Here’s a non-controversial statement for the weekend: The cost of college is out of control.
As truths go, this one’s fairly self-evident. Much has been said about the 300+ percent increase in the past 40 years, even adjusted for inflation. Things haven’t slowed down recently, with a 14 percent increase in tuition costs for private universities in the last five years, and a 27 percent hike for public schools, according to The College Board. And student debt now tops out at over $1 trillion across the country, which should also serve as a decent little point of evidence.
This isn’t just a cry of the plebian.
A recent survey from Morgan Stanley of the Boston area’s high net worth investors found that 86 percent say the rising costs of college are “unjustified.’’
What’s a high net worth investor? Basically, it’s the upper middle class and up. It describes anybody with $100,000 or more of investable assets, which represents about a fifth of US households, according to Morgan Stanley.
So, the upper middle class is aggravated about college costs too—which makes sense for a couple of reasons. First, you (usually) don’t become financially successful without having a decent sense for keeping your own expenses under control. So when the cost of something is as completely out of whack as college, you’d expect those who have reached the upper middle class to recognize such ugliness when they see it.
Second, as The Wall Street Journal explored a couple of years ago, because its members have enough money to not qualify for financial aid yet still feels the squeeze of ever-increasing tuition, the upper middle class takes on quite a bit of student debt. In other words, many of these high net investors are keenly and personally aware of how expensive an education is. According to Morgan Stanley, 65 percent of those surveyed said they would consider taking out student loans to pay for their children’s or grandchildren’s education.
The survey also includes a subset of the broader group, which goes beyond the upper middle class: Millionaires. A full 52 percent—that’s more than half!—of Boston millionaires said they, too, would consider taking out student loans to pay for their kids’ or their kids’ kids’ schooling.
It’s no surprise that fewer members of the rich would feel a need to take out debt than the mere well-off. (Here’s another fun fact: 97 percent of millionaires say they expect to meet their financial goals. You don’t say.) And it’s not like those who do take the debt on will have much trouble paying it back.

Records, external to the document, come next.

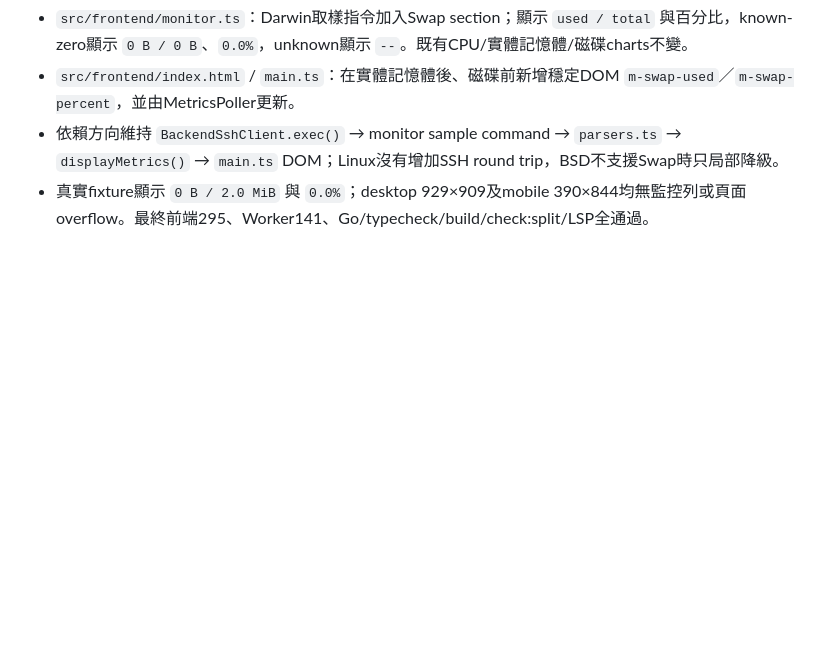
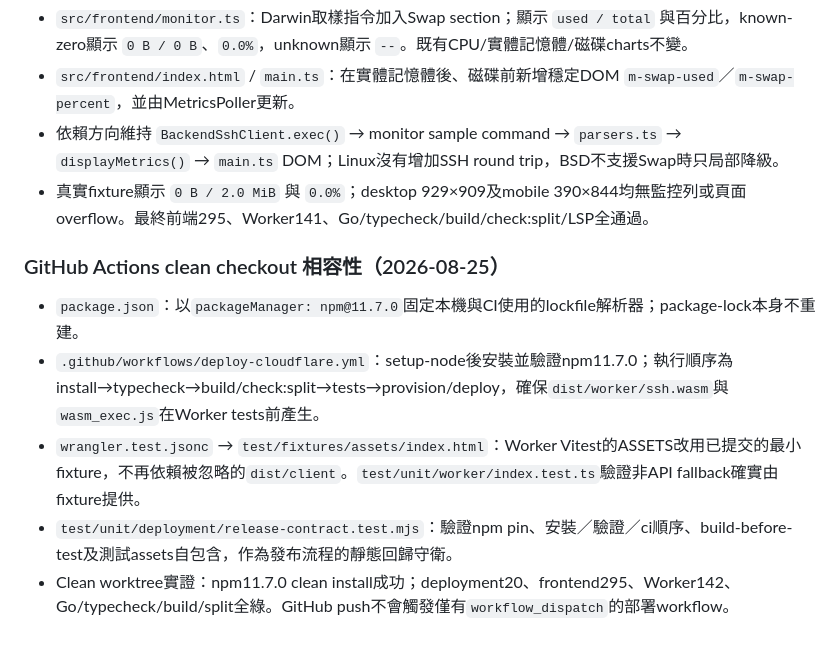
Before and after one commit to s12ryt/worker-ssh, a Markdown page: agent/項目表.md, the part around the change. GitHub-like rendering; blank space fills up the shorter version.

```diff
--- a/agent/項目表.md
+++ b/agent/項目表.md
@@ -344,3 +344,11 @@ worker-ssh/
 - `src/frontend/index.html` / `main.ts`：在實體記憶體後、磁碟前新增穩定DOM `m-swap-used`／`m-swap-percent`，並由MetricsPoller更新。
 - 依賴方向維持 `BackendSshClient.exec()` → monitor sample command → `parsers.ts` → `displayMetrics()` → `main.ts` DOM；Linux沒有增加SSH round trip，BSD不支援Swap時只局部降級。
 - 真實fixture顯示 `0 B / 2.0 MiB` 與 `0.0%`；desktop 929×909及mobile 390×844均無監控列或頁面overflow。最終前端295、Worker141、Go/typecheck/build/check:split/LSP全通過。
+
+### GitHub Actions clean checkout 相容性（2026-08-25）
+
+- `package.json`：以`packageManager: npm@11.7.0`固定本機與CI使用的lockfile解析器；package-lock本身不重建。
+- `.github/workflows/deploy-cloudflare.yml`：setup-node後安裝並驗證npm11.7.0；執行順序為install→typecheck→build/check:split→tests→provision/deploy，確保`dist/worker/ssh.wasm`與`wasm_exec.js`在Worker tests前產生。
+- `wrangler.test.jsonc` → `test/fixtures/assets/index.html`：Worker Vitest的ASSETS改用已提交的最小fixture，不再依賴被忽略的`dist/client`。`test/unit/worker/index.test.ts`驗證非API fallback確實由fixture提供。
+- `test/unit/deployment/release-contract.test.mjs`：驗證npm pin、安裝／驗證／ci順序、build-before-test及測試assets自包含，作為發布流程的靜態回歸守衛。
+- Clean worktree實證：npm11.7.0 clean install成功；deployment20、frontend295、Worker142、Go/typecheck/build/split全綠。GitHub push不會觸發僅有`workflow_dispatch`的部署workflow。
```
Also changed, not shown: agent/deep_todos.md (+15 -0 lines), agent/memory.md (+11 -0 lines).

For millionaires, taking on student debt could signal something of a strategic or calculated move, Christine Armstrong, a Morgan Stanley Senior Vice President in Boston, told Boston.com. Again, you don’t get rich without a fairly strategic view of money.
For example, they could see low interest rates on student loans as an advantage to other debts they might take on, and opt to put their cash in other places than a low-interest college education. Or they might even see taking a loan out in their child’s name as a lesson in showing the child just how expensive college can be. (‘Here honey, your first debt!’)
But even in those instances, the rich are looking at college as a major expense.
“Even the wealthy don’t want to write a personal check for $50,000’’ for college, Armstrong said. Good to know they’re on board.